    Word has no property that tells you if a cell has been merged or split - you have to work that out for yourself. I do not know of any generic code libraries for doing this. Do note that, in addition to cells being merged A(x,y) and B(x,y+1), they can also be merged A(x,y) and B(x,y+n), and/or A(x,y) and B(x+n,y), where n is any number.

    If you create a table for testing, with a mix of horizontally-merged and vertically-merged cells, you can use the following VBA macro to get each cell's address - the address is displayed on Word's status bar. As you will see, with horizontally-merged cells, then column index for the next cell on the same row only increases by 1 but the row index for the next cell in the column with vertically-merged cells increases by the number of merged cells.

    Sub CellAddress()
    'This macro displays the address of a table cell on Word's status bar
    If Selection.Information(wdWithInTable) = True Then
      If Selection.Cells(1).ColumnIndex > 26 Then
        StatusBar = "Cell Address: " & Chr(64 + Int(Selection.Cells(1).ColumnIndex / 26)) & _
        Chr(64 + (Selection.Cells(1).ColumnIndex Mod 26)) & Selection.Cells(1).RowIndex
      Else
        StatusBar = "Cell Address: " & Chr(64 + Selection.Cells(1).ColumnIndex) & _
        Selection.Cells(1).RowIndex
      End If
    End If
    End Sub

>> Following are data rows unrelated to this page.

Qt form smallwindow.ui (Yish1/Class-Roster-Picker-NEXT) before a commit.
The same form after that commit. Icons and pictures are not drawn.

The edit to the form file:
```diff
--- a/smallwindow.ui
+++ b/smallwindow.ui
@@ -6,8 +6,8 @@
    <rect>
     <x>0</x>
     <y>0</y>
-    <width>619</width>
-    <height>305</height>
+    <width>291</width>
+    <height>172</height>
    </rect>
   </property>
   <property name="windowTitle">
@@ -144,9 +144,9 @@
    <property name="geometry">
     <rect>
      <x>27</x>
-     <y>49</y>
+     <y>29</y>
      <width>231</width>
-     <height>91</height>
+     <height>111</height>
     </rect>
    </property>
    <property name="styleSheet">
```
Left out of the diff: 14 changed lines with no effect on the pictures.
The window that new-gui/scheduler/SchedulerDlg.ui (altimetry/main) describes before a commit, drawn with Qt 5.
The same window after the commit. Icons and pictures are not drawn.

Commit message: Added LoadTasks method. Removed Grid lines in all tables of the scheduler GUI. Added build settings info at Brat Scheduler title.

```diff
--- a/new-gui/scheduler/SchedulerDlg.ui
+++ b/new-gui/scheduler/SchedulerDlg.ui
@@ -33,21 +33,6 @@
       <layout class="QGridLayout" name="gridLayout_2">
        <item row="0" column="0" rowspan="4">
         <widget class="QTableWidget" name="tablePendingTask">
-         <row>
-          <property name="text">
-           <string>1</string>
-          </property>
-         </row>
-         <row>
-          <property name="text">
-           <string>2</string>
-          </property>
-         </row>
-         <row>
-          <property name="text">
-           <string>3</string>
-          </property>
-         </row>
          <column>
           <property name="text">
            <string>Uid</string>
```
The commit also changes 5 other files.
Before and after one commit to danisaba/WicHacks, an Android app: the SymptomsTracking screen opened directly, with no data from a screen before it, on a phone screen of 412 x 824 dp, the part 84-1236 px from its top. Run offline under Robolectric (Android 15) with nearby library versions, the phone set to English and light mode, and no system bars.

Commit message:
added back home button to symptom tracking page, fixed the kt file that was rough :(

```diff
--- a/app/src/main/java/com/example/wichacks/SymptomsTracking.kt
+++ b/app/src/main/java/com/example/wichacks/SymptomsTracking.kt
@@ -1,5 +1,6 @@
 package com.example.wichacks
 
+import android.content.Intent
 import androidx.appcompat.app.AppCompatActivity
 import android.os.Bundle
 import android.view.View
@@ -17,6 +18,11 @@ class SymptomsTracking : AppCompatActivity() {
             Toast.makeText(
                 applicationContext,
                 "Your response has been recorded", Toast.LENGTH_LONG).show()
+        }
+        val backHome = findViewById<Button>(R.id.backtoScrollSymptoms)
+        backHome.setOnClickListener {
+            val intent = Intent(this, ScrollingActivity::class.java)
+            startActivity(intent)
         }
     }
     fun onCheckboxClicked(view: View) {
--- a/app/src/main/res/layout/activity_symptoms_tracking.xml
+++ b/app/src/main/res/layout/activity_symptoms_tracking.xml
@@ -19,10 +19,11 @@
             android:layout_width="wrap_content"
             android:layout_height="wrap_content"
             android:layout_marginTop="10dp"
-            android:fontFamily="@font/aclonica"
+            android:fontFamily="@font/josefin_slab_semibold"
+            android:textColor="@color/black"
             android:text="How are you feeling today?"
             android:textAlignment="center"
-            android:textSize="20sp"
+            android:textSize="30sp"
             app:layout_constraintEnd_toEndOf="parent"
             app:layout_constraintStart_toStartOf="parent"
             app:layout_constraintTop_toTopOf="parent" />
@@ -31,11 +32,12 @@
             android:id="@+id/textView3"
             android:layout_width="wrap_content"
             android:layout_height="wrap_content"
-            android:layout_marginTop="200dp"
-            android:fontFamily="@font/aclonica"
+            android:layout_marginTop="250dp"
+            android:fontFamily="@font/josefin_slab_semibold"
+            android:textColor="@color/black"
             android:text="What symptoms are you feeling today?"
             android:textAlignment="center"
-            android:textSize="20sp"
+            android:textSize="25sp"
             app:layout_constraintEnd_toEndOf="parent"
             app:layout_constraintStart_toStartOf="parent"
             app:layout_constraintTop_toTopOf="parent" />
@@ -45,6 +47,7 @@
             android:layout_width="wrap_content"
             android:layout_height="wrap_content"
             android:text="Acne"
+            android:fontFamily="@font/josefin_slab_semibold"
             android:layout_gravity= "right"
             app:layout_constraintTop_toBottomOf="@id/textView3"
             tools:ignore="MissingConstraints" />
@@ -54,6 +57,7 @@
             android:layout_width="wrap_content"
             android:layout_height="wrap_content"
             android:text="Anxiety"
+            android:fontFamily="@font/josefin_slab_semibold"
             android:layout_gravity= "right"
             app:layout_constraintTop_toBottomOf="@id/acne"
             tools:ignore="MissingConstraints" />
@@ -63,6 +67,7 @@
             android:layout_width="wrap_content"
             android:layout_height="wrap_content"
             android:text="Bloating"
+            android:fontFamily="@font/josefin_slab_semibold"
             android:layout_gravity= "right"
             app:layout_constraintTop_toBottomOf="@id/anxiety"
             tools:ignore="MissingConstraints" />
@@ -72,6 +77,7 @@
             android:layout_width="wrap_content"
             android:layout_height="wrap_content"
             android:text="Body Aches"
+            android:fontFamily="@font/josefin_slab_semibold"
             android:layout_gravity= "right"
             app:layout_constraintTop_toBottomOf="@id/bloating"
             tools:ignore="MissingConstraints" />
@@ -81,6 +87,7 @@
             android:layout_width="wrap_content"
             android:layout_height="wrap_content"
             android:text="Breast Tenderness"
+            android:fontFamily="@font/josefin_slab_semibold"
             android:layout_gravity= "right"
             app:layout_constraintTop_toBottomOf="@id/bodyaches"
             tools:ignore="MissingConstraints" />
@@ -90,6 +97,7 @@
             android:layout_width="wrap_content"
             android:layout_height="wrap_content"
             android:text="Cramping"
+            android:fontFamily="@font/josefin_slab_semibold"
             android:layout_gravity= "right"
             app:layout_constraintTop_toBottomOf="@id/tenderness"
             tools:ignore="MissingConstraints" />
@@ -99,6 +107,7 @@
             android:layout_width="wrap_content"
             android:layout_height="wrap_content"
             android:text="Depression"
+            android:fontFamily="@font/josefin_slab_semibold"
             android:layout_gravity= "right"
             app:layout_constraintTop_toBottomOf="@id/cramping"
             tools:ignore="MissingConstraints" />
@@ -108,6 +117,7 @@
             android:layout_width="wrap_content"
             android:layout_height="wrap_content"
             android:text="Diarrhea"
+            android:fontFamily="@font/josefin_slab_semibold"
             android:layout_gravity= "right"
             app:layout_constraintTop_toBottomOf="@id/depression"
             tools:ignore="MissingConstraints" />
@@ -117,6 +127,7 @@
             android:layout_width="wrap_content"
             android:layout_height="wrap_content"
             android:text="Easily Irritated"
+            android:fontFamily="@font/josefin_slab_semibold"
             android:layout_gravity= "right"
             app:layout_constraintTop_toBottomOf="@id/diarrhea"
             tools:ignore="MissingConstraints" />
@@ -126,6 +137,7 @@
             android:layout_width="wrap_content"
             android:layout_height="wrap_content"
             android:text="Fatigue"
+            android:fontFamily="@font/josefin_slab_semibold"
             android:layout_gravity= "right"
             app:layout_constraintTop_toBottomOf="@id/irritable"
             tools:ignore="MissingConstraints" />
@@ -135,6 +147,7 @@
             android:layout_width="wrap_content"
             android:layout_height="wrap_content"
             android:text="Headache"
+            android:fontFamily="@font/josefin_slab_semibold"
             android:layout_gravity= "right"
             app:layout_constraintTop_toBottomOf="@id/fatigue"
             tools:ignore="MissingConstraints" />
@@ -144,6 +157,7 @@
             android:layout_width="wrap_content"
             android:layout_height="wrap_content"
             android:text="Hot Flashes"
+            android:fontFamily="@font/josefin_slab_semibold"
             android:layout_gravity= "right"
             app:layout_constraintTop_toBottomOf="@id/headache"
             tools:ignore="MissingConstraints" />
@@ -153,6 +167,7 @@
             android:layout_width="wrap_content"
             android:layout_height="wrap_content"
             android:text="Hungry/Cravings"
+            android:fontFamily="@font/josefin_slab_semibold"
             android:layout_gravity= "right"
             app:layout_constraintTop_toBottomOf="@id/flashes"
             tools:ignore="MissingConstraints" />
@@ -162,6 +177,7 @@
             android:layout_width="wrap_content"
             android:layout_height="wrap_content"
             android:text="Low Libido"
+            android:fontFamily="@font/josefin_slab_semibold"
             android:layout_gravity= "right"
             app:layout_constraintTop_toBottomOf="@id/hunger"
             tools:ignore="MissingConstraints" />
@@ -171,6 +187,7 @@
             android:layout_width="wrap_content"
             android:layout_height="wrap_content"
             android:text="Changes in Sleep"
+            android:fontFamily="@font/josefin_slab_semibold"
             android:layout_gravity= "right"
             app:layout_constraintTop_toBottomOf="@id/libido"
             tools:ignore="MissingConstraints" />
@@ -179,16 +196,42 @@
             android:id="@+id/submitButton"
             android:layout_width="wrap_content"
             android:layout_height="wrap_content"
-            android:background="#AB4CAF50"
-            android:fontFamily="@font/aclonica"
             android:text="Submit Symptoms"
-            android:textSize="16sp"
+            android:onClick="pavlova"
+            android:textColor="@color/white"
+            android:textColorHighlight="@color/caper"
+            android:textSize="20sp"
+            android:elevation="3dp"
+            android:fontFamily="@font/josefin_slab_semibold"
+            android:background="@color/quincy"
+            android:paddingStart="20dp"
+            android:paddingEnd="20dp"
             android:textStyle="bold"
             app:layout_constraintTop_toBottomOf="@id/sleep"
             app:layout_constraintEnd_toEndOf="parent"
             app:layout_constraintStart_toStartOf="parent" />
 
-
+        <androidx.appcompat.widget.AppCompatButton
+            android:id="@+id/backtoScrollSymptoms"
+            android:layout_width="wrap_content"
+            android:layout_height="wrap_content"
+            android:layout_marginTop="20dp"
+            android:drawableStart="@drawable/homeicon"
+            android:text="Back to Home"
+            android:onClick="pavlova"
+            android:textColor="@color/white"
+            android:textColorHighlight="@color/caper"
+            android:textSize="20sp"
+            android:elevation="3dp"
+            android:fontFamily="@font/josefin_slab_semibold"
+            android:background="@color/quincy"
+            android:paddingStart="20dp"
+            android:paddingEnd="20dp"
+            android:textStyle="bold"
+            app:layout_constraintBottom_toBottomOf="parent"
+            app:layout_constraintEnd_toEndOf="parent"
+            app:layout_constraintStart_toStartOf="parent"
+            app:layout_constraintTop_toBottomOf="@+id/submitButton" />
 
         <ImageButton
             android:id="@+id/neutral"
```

    Cheers
    Paul Edstein
    [MS MVP - Word]

    • Marked as answer by zzGuiJi Friday, January 23, 2015 5:08 AM
    Friday, January 23, 2015 4:09 AM
  • Thank you vary much.

    I will parse the cell by myself.Yesterday i try every property of table , row , column , range and cell to find the cue.

    Now I know how to do. Thank you!

    Friday, January 23, 2015 5:22 AM